[Start of section]

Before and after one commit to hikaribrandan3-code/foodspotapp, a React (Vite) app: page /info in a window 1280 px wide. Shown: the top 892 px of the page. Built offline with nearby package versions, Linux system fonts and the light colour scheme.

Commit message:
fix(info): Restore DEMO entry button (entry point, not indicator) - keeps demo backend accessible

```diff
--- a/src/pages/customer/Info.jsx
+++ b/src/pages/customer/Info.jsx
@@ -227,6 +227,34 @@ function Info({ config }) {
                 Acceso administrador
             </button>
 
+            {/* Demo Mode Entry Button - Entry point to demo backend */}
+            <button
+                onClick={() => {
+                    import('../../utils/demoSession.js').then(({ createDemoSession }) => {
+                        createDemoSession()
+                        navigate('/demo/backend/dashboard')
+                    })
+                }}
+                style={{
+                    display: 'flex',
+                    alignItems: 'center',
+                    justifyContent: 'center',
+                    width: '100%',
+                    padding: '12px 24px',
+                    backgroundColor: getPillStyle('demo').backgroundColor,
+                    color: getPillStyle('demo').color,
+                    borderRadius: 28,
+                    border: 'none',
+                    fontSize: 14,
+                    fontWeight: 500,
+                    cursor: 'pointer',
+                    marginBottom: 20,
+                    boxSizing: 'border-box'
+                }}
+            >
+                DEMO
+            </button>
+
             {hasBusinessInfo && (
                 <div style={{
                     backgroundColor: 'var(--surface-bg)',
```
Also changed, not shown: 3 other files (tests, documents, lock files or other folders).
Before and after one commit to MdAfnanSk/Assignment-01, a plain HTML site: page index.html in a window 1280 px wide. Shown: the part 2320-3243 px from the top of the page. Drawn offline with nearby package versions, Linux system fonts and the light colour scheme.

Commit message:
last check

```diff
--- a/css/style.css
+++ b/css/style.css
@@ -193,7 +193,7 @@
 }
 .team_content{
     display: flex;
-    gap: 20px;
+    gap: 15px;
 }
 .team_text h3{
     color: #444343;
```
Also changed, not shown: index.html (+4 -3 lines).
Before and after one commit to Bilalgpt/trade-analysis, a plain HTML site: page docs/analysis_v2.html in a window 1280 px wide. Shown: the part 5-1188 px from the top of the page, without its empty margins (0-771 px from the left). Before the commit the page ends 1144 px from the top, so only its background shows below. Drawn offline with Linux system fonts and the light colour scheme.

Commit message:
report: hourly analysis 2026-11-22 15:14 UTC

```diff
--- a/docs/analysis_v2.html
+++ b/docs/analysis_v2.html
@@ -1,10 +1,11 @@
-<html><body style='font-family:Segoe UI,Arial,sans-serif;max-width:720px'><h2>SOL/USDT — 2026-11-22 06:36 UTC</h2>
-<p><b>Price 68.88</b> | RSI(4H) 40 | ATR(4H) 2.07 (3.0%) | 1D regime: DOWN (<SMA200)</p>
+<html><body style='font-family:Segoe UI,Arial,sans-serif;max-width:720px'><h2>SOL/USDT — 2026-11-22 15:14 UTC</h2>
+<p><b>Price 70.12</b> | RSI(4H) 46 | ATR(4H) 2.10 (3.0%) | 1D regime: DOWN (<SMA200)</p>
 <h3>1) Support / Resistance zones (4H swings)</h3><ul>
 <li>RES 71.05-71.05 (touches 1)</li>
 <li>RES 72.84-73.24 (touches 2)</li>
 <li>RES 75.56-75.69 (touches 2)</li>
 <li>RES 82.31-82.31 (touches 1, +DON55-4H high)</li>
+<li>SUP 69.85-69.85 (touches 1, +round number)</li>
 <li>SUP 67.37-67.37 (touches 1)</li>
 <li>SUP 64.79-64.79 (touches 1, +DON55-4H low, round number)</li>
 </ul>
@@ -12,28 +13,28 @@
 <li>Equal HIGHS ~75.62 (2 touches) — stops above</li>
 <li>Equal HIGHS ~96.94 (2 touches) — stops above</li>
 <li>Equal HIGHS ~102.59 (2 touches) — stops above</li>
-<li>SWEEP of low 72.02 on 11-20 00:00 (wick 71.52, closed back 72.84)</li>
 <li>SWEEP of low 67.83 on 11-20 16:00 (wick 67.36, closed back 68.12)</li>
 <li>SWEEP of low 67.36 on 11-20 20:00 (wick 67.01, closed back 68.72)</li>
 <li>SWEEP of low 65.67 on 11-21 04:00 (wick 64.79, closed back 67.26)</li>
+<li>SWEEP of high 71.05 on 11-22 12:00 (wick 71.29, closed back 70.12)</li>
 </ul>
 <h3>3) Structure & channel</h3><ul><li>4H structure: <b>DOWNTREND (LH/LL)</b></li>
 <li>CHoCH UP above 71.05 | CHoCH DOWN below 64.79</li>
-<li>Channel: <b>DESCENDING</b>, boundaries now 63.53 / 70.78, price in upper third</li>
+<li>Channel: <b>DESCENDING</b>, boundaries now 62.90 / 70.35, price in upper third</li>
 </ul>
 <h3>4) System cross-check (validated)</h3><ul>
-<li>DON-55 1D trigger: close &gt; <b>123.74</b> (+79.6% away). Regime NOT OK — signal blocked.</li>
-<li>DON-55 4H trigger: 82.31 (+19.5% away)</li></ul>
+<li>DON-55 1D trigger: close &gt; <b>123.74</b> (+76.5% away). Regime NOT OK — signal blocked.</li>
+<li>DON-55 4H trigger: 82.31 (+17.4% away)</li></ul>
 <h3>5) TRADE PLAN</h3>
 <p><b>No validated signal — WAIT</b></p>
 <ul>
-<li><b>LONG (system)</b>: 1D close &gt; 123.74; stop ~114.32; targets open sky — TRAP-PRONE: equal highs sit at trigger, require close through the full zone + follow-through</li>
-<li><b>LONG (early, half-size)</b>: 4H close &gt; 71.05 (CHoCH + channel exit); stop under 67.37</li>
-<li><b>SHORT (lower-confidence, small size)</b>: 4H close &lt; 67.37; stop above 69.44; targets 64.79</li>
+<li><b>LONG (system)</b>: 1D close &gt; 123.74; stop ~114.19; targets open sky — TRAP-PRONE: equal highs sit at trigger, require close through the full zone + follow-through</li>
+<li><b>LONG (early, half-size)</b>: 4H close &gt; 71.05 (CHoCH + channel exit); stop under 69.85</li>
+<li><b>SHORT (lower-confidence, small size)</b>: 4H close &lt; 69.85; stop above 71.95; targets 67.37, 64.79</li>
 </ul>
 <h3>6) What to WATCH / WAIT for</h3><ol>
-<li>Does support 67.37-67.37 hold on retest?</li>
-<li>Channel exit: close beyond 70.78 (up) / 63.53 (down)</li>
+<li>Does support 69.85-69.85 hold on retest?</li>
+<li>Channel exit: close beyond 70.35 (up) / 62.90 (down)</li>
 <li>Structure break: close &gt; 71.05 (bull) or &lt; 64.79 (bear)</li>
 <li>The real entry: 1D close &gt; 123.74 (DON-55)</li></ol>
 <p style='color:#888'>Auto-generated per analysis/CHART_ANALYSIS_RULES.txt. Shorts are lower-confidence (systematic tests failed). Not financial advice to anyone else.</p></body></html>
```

[End of section]

■ WHAT IS REQUIRED ■
The full data must appear again, retyped in every detail.

■ WORKED SOLUTION ■
Before and after one commit to hikaribrandan3-code/foodspotapp, a React (Vite) app: page /info in a window 1280 px wide. Shown: the top 892 px of the page. Built offline with nearby package versions, Linux system fonts and the light colour scheme.

Commit message:
fix(info): Restore DEMO entry button (entry point, not indicator) - keeps demo backend accessible

```diff
--- a/src/pages/customer/Info.jsx
+++ b/src/pages/customer/Info.jsx
@@ -227,6 +227,34 @@ function Info({ config }) {
                 Acceso administrador
             </button>
 
+            {/* Demo Mode Entry Button - Entry point to demo backend */}
+            <button
+                onClick={() => {
+                    import('../../utils/demoSession.js').then(({ createDemoSession }) => {
+                        createDemoSession()
+                        navigate('/demo/backend/dashboard')
+                    })
+                }}
+                style={{
+                    display: 'flex',
+                    alignItems: 'center',
+                    justifyContent: 'center',
+                    width: '100%',
+                    padding: '12px 24px',
+                    backgroundColor: getPillStyle('demo').backgroundColor,
+                    color: getPillStyle('demo').color,
+                    borderRadius: 28,
+                    border: 'none',
+                    fontSize: 14,
+                    fontWeight: 500,
+                    cursor: 'pointer',
+                    marginBottom: 20,
+                    boxSizing: 'border-box'
+                }}
+            >
+                DEMO
+            </button>
+
             {hasBusinessInfo && (
                 <div style={{
                     backgroundColor: 'var(--surface-bg)',
```
Also changed, not shown: 3 other files (tests, documents, lock files or other folders).
Before and after one commit to MdAfnanSk/Assignment-01, a plain HTML site: page index.html in a window 1280 px wide. Shown: the part 2320-3243 px from the top of the page. Drawn offline with nearby package versions, Linux system fonts and the light colour scheme.

Commit message:
last check

```diff
--- a/css/style.css
+++ b/css/style.css
@@ -193,7 +193,7 @@
 }
 .team_content{
     display: flex;
-    gap: 20px;
+    gap: 15px;
 }
 .team_text h3{
     color: #444343;
```
Also changed, not shown: index.html (+4 -3 lines).
Before and after one commit to Bilalgpt/trade-analysis, a plain HTML site: page docs/analysis_v2.html in a window 1280 px wide. Shown: the part 5-1188 px from the top of the page, without its empty margins (0-771 px from the left). Before the commit the page ends 1144 px from the top, so only its background shows below. Drawn offline with Linux system fonts and the light colour scheme.

Commit message:
report: hourly analysis 2026-11-22 15:14 UTC

```diff
--- a/docs/analysis_v2.html
+++ b/docs/analysis_v2.html
@@ -1,10 +1,11 @@
-<html><body style='font-family:Segoe UI,Arial,sans-serif;max-width:720px'><h2>SOL/USDT — 2026-11-22 06:36 UTC</h2>
-<p><b>Price 68.88</b> | RSI(4H) 40 | ATR(4H) 2.07 (3.0%) | 1D regime: DOWN (<SMA200)</p>
+<html><body style='font-family:Segoe UI,Arial,sans-serif;max-width:720px'><h2>SOL/USDT — 2026-11-22 15:14 UTC</h2>
+<p><b>Price 70.12</b> | RSI(4H) 46 | ATR(4H) 2.10 (3.0%) | 1D regime: DOWN (<SMA200)</p>
 <h3>1) Support / Resistance zones (4H swings)</h3><ul>
 <li>RES 71.05-71.05 (touches 1)</li>
 <li>RES 72.84-73.24 (touches 2)</li>
 <li>RES 75.56-75.69 (touches 2)</li>
 <li>RES 82.31-82.31 (touches 1, +DON55-4H high)</li>
+<li>SUP 69.85-69.85 (touches 1, +round number)</li>
 <li>SUP 67.37-67.37 (touches 1)</li>
 <li>SUP 64.79-64.79 (touches 1, +DON55-4H low, round number)</li>
 </ul>
@@ -12,28 +13,28 @@
 <li>Equal HIGHS ~75.62 (2 touches) — stops above</li>
 <li>Equal HIGHS ~96.94 (2 touches) — stops above</li>
 <li>Equal HIGHS ~102.59 (2 touches) — stops above</li>
-<li>SWEEP of low 72.02 on 11-20 00:00 (wick 71.52, closed back 72.84)</li>
 <li>SWEEP of low 67.83 on 11-20 16:00 (wick 67.36, closed back 68.12)</li>
 <li>SWEEP of low 67.36 on 11-20 20:00 (wick 67.01, closed back 68.72)</li>
 <li>SWEEP of low 65.67 on 11-21 04:00 (wick 64.79, closed back 67.26)</li>
+<li>SWEEP of high 71.05 on 11-22 12:00 (wick 71.29, closed back 70.12)</li>
 </ul>
 <h3>3) Structure & channel</h3><ul><li>4H structure: <b>DOWNTREND (LH/LL)</b></li>
 <li>CHoCH UP above 71.05 | CHoCH DOWN below 64.79</li>
-<li>Channel: <b>DESCENDING</b>, boundaries now 63.53 / 70.78, price in upper third</li>
+<li>Channel: <b>DESCENDING</b>, boundaries now 62.90 / 70.35, price in upper third</li>
 </ul>
 <h3>4) System cross-check (validated)</h3><ul>
-<li>DON-55 1D trigger: close &gt; <b>123.74</b> (+79.6% away). Regime NOT OK — signal blocked.</li>
-<li>DON-55 4H trigger: 82.31 (+19.5% away)</li></ul>
+<li>DON-55 1D trigger: close &gt; <b>123.74</b> (+76.5% away). Regime NOT OK — signal blocked.</li>
+<li>DON-55 4H trigger: 82.31 (+17.4% away)</li></ul>
 <h3>5) TRADE PLAN</h3>
 <p><b>No validated signal — WAIT</b></p>
 <ul>
-<li><b>LONG (system)</b>: 1D close &gt; 123.74; stop ~114.32; targets open sky — TRAP-PRONE: equal highs sit at trigger, require close through the full zone + follow-through</li>
-<li><b>LONG (early, half-size)</b>: 4H close &gt; 71.05 (CHoCH + channel exit); stop under 67.37</li>
-<li><b>SHORT (lower-confidence, small size)</b>: 4H close &lt; 67.37; stop above 69.44; targets 64.79</li>
+<li><b>LONG (system)</b>: 1D close &gt; 123.74; stop ~114.19; targets open sky — TRAP-PRONE: equal highs sit at trigger, require close through the full zone + follow-through</li>
+<li><b>LONG (early, half-size)</b>: 4H close &gt; 71.05 (CHoCH + channel exit); stop under 69.85</li>
+<li><b>SHORT (lower-confidence, small size)</b>: 4H close &lt; 69.85; stop above 71.95; targets 67.37, 64.79</li>
 </ul>
 <h3>6) What to WATCH / WAIT for</h3><ol>
-<li>Does support 67.37-67.37 hold on retest?</li>
-<li>Channel exit: close beyond 70.78 (up) / 63.53 (down)</li>
+<li>Does support 69.85-69.85 hold on retest?</li>
+<li>Channel exit: close beyond 70.35 (up) / 62.90 (down)</li>
 <li>Structure break: close &gt; 71.05 (bull) or &lt; 64.79 (bear)</li>
 <li>The real entry: 1D close &gt; 123.74 (DON-55)</li></ol>
 <p style='color:#888'>Auto-generated per analysis/CHART_ANALYSIS_RULES.txt. Shorts are lower-confidence (systematic tests failed). Not financial advice to anyone else.</p></body></html>
```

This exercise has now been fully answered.